    Judge, do you swear to tell the truth?


    … when he was accused of sexual harassment in his bitter Senate confirmation hearings.

    ANITA HILL, Accused Clarence Thomas of Sexual Harassment: My working relationship became even more strained when Judge Thomas began to use work situations to discuss sex.


    Thomas still says Anita Hill was wrong. She says others have since proved she was right.


    What I described happened actually did happen.


    But it is Thomas' voice which has revived the debate.

  • CLARENCE THOMAS, U.S. Supreme Court Justice:

    It was the most inhumane thing that has ever happened to me.


    Justice Thomas is only the second African-American ever to serve on the court, but he recounts a lifetime of insult, from his youth in the segregated South, to his years at Yale Law School, to his time in Washington. In an ABC interview, he says he was criticized for being a black man with conservative beliefs.
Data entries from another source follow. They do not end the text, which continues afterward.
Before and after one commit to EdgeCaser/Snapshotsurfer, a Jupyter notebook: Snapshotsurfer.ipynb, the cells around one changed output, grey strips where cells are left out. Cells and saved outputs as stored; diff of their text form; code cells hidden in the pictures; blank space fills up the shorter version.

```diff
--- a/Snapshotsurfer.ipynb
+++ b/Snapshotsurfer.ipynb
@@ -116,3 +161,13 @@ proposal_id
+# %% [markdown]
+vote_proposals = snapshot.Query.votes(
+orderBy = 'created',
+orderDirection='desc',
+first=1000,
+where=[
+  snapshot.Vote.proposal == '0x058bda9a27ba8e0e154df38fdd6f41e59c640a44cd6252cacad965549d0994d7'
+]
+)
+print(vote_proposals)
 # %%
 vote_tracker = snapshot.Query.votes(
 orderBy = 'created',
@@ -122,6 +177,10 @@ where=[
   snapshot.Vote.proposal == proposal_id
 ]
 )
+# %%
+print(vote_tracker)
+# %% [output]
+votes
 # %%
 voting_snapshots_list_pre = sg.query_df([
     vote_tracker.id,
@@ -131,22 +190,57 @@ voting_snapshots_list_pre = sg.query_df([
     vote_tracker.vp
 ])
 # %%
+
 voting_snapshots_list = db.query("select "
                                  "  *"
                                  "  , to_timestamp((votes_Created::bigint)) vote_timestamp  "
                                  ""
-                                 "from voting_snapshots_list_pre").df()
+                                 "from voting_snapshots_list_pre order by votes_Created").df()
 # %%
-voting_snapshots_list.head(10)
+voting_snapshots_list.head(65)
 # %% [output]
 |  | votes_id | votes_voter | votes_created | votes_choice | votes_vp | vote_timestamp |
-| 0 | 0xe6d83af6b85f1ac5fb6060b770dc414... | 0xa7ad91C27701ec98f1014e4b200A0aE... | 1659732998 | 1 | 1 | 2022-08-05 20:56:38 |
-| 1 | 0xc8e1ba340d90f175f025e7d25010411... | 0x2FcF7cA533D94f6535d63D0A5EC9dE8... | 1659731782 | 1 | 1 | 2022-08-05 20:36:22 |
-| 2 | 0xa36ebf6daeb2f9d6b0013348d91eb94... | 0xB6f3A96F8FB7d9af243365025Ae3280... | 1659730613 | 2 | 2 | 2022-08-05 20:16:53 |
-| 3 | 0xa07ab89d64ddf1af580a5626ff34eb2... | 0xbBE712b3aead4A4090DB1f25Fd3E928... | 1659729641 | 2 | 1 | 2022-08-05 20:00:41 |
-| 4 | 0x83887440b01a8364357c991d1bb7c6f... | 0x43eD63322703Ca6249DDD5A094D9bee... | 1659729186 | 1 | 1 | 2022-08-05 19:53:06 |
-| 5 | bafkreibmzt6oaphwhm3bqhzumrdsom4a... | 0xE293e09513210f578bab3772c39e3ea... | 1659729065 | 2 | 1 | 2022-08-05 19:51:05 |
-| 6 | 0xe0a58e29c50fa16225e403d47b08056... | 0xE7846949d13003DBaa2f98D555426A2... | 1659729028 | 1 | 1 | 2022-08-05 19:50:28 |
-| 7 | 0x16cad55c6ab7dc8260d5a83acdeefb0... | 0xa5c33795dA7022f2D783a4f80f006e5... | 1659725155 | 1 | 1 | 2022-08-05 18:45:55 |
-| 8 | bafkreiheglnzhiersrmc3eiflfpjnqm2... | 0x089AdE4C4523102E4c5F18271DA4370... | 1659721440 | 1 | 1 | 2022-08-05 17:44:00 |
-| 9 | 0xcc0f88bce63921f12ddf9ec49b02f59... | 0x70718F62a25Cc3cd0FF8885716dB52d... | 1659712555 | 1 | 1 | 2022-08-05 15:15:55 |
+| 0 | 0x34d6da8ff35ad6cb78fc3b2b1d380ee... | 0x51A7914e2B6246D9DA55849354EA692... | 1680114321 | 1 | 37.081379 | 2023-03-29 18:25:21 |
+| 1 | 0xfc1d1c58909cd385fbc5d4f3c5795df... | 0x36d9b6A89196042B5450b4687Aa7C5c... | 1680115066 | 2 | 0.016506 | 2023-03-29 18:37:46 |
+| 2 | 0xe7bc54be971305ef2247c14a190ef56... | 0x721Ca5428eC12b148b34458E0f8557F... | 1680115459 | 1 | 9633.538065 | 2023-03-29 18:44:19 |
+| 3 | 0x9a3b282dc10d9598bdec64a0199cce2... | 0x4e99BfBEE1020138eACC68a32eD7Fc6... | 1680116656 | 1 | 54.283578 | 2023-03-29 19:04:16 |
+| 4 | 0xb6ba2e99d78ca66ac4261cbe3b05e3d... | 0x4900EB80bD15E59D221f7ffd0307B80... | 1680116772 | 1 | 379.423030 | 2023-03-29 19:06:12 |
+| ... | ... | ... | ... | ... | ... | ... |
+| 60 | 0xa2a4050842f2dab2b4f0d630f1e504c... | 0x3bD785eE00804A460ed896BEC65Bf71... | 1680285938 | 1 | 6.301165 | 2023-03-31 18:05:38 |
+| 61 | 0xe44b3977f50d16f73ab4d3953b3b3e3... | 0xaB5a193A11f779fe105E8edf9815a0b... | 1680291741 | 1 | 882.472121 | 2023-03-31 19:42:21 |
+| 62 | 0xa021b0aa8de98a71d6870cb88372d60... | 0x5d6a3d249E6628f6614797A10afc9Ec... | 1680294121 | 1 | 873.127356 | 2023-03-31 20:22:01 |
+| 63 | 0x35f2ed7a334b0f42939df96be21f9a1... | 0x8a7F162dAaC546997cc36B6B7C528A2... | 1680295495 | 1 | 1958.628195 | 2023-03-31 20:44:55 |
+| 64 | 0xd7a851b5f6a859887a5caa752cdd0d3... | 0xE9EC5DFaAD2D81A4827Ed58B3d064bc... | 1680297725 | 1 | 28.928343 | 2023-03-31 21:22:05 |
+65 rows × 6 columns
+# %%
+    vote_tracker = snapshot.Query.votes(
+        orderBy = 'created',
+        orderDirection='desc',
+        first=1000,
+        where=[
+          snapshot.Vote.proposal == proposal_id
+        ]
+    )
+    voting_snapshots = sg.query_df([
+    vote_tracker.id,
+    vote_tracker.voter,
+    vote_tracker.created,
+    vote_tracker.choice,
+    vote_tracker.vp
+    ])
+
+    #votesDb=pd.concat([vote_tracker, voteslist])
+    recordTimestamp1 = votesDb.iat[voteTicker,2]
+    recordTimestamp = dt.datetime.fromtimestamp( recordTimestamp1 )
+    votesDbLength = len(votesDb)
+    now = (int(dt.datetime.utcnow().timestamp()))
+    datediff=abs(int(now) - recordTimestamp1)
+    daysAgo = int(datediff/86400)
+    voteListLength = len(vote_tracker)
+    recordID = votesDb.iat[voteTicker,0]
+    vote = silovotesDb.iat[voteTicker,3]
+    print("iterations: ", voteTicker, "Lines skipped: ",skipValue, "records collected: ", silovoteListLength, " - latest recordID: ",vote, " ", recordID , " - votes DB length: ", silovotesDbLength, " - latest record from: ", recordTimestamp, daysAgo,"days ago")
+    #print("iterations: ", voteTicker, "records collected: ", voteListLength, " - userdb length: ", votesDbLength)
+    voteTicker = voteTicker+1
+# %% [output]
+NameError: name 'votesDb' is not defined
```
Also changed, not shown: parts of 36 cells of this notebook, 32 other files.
    You've got a sort of a new thinking that, you know, you can use race in certain other ways and that we should think a particular way, that I, because I am black, there's a certain sort of not geographical area that I am precluded from being a part of, but there's a certain ideological or intellectual area that's off-limits. Oh, don't go into that neighborhood of knowledge or ideology or political views or what have you, because blacks don't go there. So we've segregated up here.


    One Thomas biographer said much of the justice's conservative philosophy is rooted in his upbringing.

    KEVIN MERIDA, Co-Author, "Supreme Discomfort": Even when he went to Yale Law School — and this is maybe the underpinning of his opposition to affirmative action — he saw at Yale, in his class of 10 black students, many who had, you know, really didn't need affirmative action, in his view, that they were people who came from well-to-do backgrounds, they were beneficiaries because of their race.